=== Problem to work on ===
Your answer must be a single number: how many lines of the data include "method".

=== Version comparison data ===
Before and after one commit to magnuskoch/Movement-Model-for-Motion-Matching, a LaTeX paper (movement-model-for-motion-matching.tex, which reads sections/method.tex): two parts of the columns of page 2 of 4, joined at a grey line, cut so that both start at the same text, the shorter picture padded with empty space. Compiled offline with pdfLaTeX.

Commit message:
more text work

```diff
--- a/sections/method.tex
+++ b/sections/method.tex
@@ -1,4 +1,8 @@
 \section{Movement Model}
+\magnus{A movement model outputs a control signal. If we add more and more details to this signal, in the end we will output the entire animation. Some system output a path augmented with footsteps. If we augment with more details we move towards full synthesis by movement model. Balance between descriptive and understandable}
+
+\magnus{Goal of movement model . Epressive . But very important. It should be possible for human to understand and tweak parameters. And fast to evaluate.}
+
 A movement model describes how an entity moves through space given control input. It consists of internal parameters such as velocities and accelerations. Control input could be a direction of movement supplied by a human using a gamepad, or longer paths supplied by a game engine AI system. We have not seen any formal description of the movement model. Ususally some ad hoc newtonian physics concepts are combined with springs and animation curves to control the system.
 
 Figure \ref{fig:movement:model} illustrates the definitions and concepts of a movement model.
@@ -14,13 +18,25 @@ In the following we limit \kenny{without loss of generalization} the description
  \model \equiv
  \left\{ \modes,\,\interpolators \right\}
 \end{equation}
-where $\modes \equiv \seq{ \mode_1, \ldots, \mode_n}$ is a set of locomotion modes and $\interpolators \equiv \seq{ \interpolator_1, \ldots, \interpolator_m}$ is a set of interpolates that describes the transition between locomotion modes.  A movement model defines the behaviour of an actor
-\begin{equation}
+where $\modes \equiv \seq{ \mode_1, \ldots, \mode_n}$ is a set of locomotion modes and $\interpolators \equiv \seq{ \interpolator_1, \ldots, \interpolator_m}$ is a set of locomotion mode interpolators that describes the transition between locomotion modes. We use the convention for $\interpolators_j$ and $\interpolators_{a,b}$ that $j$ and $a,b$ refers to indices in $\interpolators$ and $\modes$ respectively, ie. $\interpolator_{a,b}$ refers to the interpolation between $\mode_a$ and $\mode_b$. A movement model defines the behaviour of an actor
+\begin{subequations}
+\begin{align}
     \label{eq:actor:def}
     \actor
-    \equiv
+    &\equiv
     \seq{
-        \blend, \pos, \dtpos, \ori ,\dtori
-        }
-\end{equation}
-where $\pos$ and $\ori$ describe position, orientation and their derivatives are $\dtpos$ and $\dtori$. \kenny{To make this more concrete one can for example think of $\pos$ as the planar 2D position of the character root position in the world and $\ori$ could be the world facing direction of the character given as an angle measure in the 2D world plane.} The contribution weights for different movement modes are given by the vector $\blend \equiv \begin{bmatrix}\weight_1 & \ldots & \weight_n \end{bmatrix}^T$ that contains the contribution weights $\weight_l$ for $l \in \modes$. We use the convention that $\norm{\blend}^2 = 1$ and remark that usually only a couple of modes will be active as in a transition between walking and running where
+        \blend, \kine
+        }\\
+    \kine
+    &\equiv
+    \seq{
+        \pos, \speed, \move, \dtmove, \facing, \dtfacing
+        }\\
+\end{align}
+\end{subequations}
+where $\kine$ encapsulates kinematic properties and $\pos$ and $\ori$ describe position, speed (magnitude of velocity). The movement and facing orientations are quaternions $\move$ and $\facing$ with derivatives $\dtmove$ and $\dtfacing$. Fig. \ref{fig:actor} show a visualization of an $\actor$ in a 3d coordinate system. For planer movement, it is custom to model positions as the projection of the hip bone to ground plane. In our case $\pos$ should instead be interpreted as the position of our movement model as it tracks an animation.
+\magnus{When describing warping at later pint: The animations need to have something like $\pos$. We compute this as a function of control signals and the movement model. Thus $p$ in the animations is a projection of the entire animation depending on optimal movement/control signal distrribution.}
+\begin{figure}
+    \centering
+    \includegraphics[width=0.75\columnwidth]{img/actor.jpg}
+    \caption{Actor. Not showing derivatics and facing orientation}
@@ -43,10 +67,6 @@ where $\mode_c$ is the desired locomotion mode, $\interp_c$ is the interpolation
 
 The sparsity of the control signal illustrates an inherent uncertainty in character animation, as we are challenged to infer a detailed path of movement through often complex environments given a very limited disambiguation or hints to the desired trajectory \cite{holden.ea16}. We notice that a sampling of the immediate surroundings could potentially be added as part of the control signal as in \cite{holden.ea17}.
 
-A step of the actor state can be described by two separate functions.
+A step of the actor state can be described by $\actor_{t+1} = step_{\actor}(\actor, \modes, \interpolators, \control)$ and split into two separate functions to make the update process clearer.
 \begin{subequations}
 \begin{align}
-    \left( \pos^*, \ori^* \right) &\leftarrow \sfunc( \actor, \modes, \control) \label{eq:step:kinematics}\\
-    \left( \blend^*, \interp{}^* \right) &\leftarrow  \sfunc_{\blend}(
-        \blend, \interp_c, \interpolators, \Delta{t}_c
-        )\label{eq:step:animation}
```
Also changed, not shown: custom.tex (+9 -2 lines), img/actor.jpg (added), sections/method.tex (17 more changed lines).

=== Problem solution ===
4